Silvercar are doing this well in the US with their fleet of Audi A4’s— a European equivalent could make a big impact.

Recyclables

Let’s be honest, air travel isn’t the most environmentally-friendly way of getting around. It’s therefore bordering on the ridiculous that many airports and their partners are still providing cups that are not recyclable, nor anywhere near enough recycling bins. It may not offset the damage done from the runways, but there’s no excuse for allowing this much unnecessary waste.

Airports should be embracing green initiatives more than anyone — there are plenty of cost-effective solutions to serve drinks to customers in a sustainable way. FrugalPac is one.

Air travel is one of the true phenomenons of the modern age. It feels strange that many airports may be getting left behind in the service stakes, with the destination becoming increasingly more enjoyable than the journey.


Do you know about startups already covering these areas? Or airports doing a great job of customer service? Let me know in the comments below.

My Local – London

This article first appeared in book 1 of The Manifesto; ‘Local’ is a series of home town tips from music industry folk.


Brunch. Mess Cafe on Amhurst Road near Hackney Central. Great Saturday morning brunch for a fiver.

Coffee. The Gallery Cafe in Bethnal Green, next door to York Hall. I have Spanish lessons here early on Tuesday mornings and the coffee is crucial for verb conjugations.

Lunch. The understated Chinese restaurant on Red Lion Street. The Singapore Laksa is the must-have.

Restaurant. Buen Ayre on Broadway Market is still the undisputed champion. The full parrilla is outrageous — blood sausage, fried cheese, peppers, sweetbreads, plus a couple of inch-thick steaks for good measure, all washed down with a few glasses of Malbec. The closest I can get in London to La Cabrera restaurant in Palermo, Buenos Aires.

Meeting. If the sun’s out, Gray’s Inn Fields, a small sanctuary sandwiched between Holborn and Theobold’s Road.

Books. I’m working my way through Michael Lewis’ catalogue at the moment, also I read a little Alain de Botton when my brain can handle it, plus midway through ‘London Fields’ by Martin Amis.

Pizza. Ciao Bella on Lamb’s Conduit Street is my pizza place of choice — the calzone is guaranteed to induce a food coma though, so go prepared.

Cocktail. Pisco Sour — my girlfriend loves them and I’ve been converted, so much so that the next long haul holiday has to got to be to Peru.

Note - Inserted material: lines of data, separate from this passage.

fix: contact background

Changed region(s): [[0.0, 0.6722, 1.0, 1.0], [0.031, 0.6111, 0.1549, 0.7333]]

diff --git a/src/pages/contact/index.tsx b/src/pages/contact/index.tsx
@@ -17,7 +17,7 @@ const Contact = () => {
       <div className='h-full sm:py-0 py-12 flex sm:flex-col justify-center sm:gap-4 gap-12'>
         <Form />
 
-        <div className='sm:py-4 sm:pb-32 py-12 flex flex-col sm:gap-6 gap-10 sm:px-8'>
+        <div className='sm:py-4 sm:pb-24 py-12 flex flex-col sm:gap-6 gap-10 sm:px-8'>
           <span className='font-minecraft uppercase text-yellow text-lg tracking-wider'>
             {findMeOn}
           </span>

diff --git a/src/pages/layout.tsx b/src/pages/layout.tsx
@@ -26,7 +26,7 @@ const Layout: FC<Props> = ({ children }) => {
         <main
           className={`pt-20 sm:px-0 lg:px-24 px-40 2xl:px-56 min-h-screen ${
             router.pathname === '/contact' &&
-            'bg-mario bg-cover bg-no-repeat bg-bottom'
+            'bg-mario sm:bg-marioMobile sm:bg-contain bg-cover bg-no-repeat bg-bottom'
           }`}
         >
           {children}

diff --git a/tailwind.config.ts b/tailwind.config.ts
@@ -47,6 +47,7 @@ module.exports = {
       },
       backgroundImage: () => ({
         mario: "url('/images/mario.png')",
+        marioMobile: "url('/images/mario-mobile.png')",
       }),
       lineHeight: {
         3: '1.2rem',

Beer. A pint of Windsor & Eton at the Gunmakers in Clerkenwell; light ale with a bit of citrus.

Local. Kuzu on Well Street in Hackney. Traditional Turkish ocakbasi, £7 for a bonanza of lamb beyti, salad, rice and bread — it’s become a ritual on Sunday evenings after a weekend away. It’s so good that my friend who is a food critic goes there by choice instead of the various posh establishments she can eat at for free.

Mobile Office. Top deck of the 38 bus.

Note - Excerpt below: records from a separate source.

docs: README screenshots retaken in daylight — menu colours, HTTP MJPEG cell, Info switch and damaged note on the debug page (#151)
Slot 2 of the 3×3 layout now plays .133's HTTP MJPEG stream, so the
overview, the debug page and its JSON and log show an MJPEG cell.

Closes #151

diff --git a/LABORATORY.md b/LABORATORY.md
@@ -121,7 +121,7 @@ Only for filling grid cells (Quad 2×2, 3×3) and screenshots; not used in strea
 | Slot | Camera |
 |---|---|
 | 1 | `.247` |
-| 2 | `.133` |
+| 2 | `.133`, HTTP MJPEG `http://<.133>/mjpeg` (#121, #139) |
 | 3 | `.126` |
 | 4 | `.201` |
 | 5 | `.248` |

Relax. Savasana.

Wander. Victoria Park. I still think it’s the best park in London.